Let me explain…

Through the month of October, I started to publicly share a personal project of mine that I have dubbed “Iconoflage.” It’s been really fun to share something I have enjoyed doing for quite some time now, but I realize that there are a lot of people that still don’t know WTF is Iconoflage.

How did start?

It originally started as simple doodling, drawing random iconic shapes like cars, people, hands, letters, etc. and filling the white space with indistinguishable shapes. Now, these projects have evolved into having more of a purpose where I am fitting shapes together that build up the meaning behind the logo, word, or image it fills up.

What is Iconoflage?

Essentially, I fill or surround a specific shape (logo, lettering piece, etc.) with shapes related to the topic or brand. Each project is done by hand without planning other than what shapes will go into the piece.
It’s like doodling, but with attentiveness.

How long have you been creating Iconoflage?

I have been doing similar sort of work since high school or college, doodling on my school notes or what-have-you. In 2009, I started making “pieces” with it. The first large-scaled piece I did was filling an entire 24” x 36” sheet of drawing paper, and later, I filled a skateboard deck.

Fast forward to 2015, when I did my first client project for Old 99 Brewing Co. in Roseburg, Oregon.
This year, I have created a couple pieces for my fellow designers. One for Terence Tang, of TinLun Studio, and the other for Daniel Palacios of Highpulp Studio.

What do you want to do with Iconoflage?

After doing a few client projects, I’m just now starting to see the full potential of what was originally a personal project. There are a lot of possibilities for applications of Iconoflage.

Several that come to mind are framed pen pieces, murals, car wraps, t-shirts, shoes, publication artwork, music album artwork, collaborative projects with my fellow designers and letterers.

The clientele can vary from a freelance designer who would like to have a unique piece done of their logo, to a corporate apparel company needing artwork for a special edition clothing line, to a startup business wanting an inspiring mural in their office, or a store wanting an exterior graphic that will grab people’s attention as they walk by.

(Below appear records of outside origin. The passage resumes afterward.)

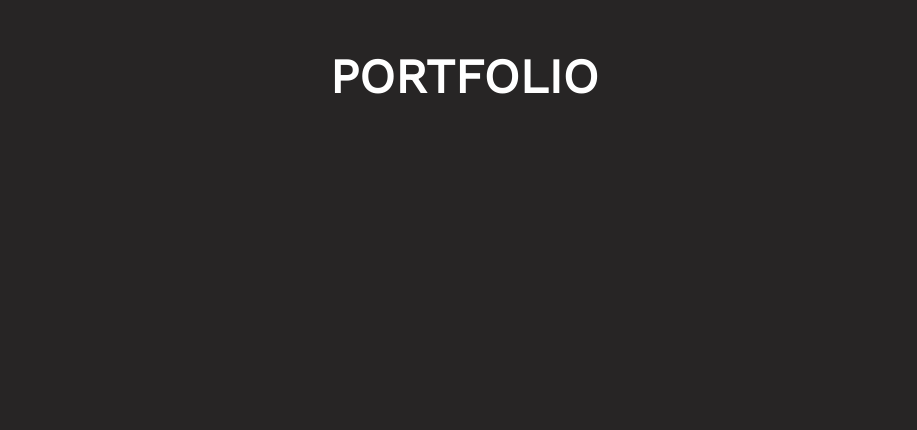
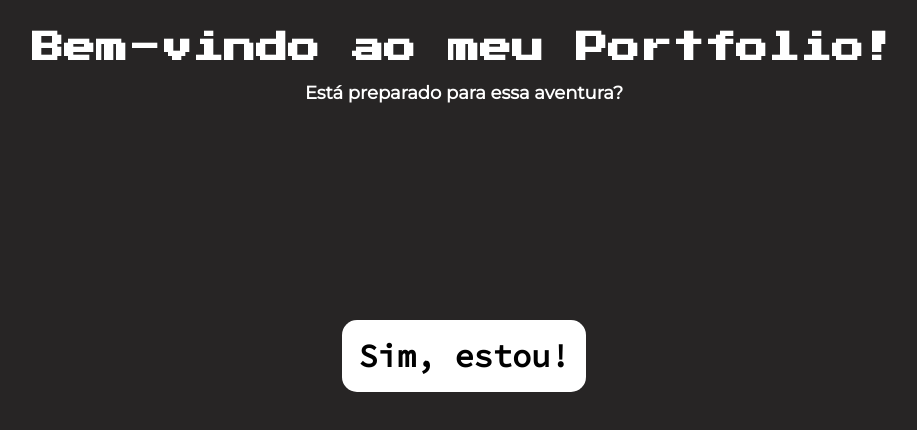
Before and after one commit to alefmiguel/portfolio, a website: page index.html in a window 1280 px wide. Shown: the whole page, without its empty margins (176-1093 px from the left). Drawn offline with nearby package versions, Linux system fonts and the light colour scheme.

Commit message:
testando algumas dependencias de animation

```diff
--- a/index.html
+++ b/index.html
@@ -5,11 +5,14 @@
     <meta http-equiv="X-UA-Compatible" content="IE=edge">
     <meta name="viewport" content="width=device-width, initial-scale=1.0">
     <title> Portfolio | Álef Miguel </title>
+    <link rel="shortcut icon" href="https://img.icons8.com/fluency/48/null/portfolio.png" type="image/x-icon">
     <link rel="stylesheet" href="style.css">
     <link rel="stylesheet" href="https://cdnjs.cloudflare.com/ajax/libs/animate.css/4.1.1/animate.min.css">
 </head>
 <body>
-    <h1 class="animate__animated animate__bounceInDown"> PORTFOLIO </h1>
-    <h2></h2>
+    <h1 class="animate__animated animate__heartBeat"> Bem-vindo ao meu Portfolio! </h1>
+    <h2 class="animate__animated animate__zoomInRight"> Está preparado para essa aventura? </h2>
+
+    <button> Sim, estou! </button>
 </body>
 </html>
--- a/style.css
+++ b/style.css
@@ -1,6 +1,8 @@
 @import url('https://fonts.googleapis.com/css2?family=Open+Sans:wght@500&display=swap');
 @import url('https://fonts.googleapis.com/css2?family=Montserrat&display=swap');
 @import url('https://fonts.googleapis.com/css2?family=Work+Sans&display=swap');
+@import url('https://fonts.googleapis.com/css2?family=Press+Start+2P&display=swap');
+@import url('https://fonts.googleapis.com/css2?family=Source+Code+Pro&display=swap');
 
 * {
     box-sizing: border-box;
@@ -14,12 +16,59 @@ body {
 
 h1 {
     color: #ffffff;
-    font-family: 'Work Sans', sans-serif;
+    font-family: 'Press Start 2P', cursive;
+    display: flex;
+    text-align: center;
+    justify-content: center;
+    align-items: center;
+    margin-top: 1em;
+}
+
+h2 {
+    color: #ffffff;
+    font-family: 'Montserrat', sans-serif;
     display: flex;
     justify-content: center;
     align-items: center;
     margin-top: 1em;
-    font-size: xxx-large;
-    animation: bounce;
-    animation-duration: 1s;
+    font-size: large;
+    margin-bottom: 12em;
 }
+
+button {
+    display: flex;
+    justify-content: center;
+    text-align: center;
+    background-color: #ffffff;
+    border-radius: 15px;
+    font-size: 2em;
+    padding: .5em;
+    margin: 0 auto;
+    font-family: 'Source Code Pro', monospace;
+    font-weight: bold;
+    border: none;
+}
+
+button:hover {
+    cursor: pointer;
+    transition: .4s all ease-in-out;
+    background-color: #ff713d;
+    color: #ffffff;
+    box-shadow: rgba(0, 0, 0, 0.25) 0px 54px 55px, rgba(0, 0, 0, 0.12) 0px -12px 30px, rgba(0, 0, 0, 0.12) 0px 4px 6px, rgba(0, 0, 0, 0.17) 0px 12px 13px, rgba(0, 0, 0, 0.09) 0px -3px 5px;
+}
+
+button:active {
+    animation: btn .3s;
+}
+
+@keyframes btn {
+    0% {
+        transform: scale(1);
+    }
+    50% {
+        transform: scale(.9);
+    }
+    100% {
+        transform: scale(1);
+    }
+}
```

Seriously, I’m just getting started.

Why are you going to put more effort into building Iconoflage?

As a designer, I know the best way for me to stick out is to find work I enjoy doing that people also appreciate. Iconoflage is my niche that I have enjoyed doing for years that I haven’t done much with, but as I start to see the potential for it and the interestingly various potential clientele, I realize I have something unique I can share with the world.

Are you going to stop designing logos?

I’m not going to completely stop my logo design work. In fact, I’m starting up a logo design project for a client at the time of writing this.

Logo design is still something I have a passion for. It’s important for meaningful brands to have meaningful visual identities and I enjoy solving that problem, but I understand I can easily get lost in the sea of logo designers and agencies out there and I need to find my special place in logo design for me to shine in the industry.

What’s your next step?

Aside from the client work, I’m basically going to flip the way I have been creating and sharing this past year. I’m going to share more of my Iconoflage work so more people can see and enjoy it. This should also get the attention of potential clients and allow me to do more work doing something I have enjoyed for years.

I will continue to design logos and share some of the process, but keep that work mostly in the background. I really want to finish [50 States 50 Brands](), it just might take me a bit longer than I had originally planned.

My ultimate goal right now is to become a full time freelancer. By sticking with only logo design, it would take me quite some time considering how large the field is. By niching down to Iconoflage for the time being, I immediately stick out for something that is uniquely my style.

I know there are going to be some bumps in the road as I make this shift, but I also know it is going to be completely worth it.

Do you have any other questions about Iconoflage?

Let me know below.

Pin It on Pinterest

Share This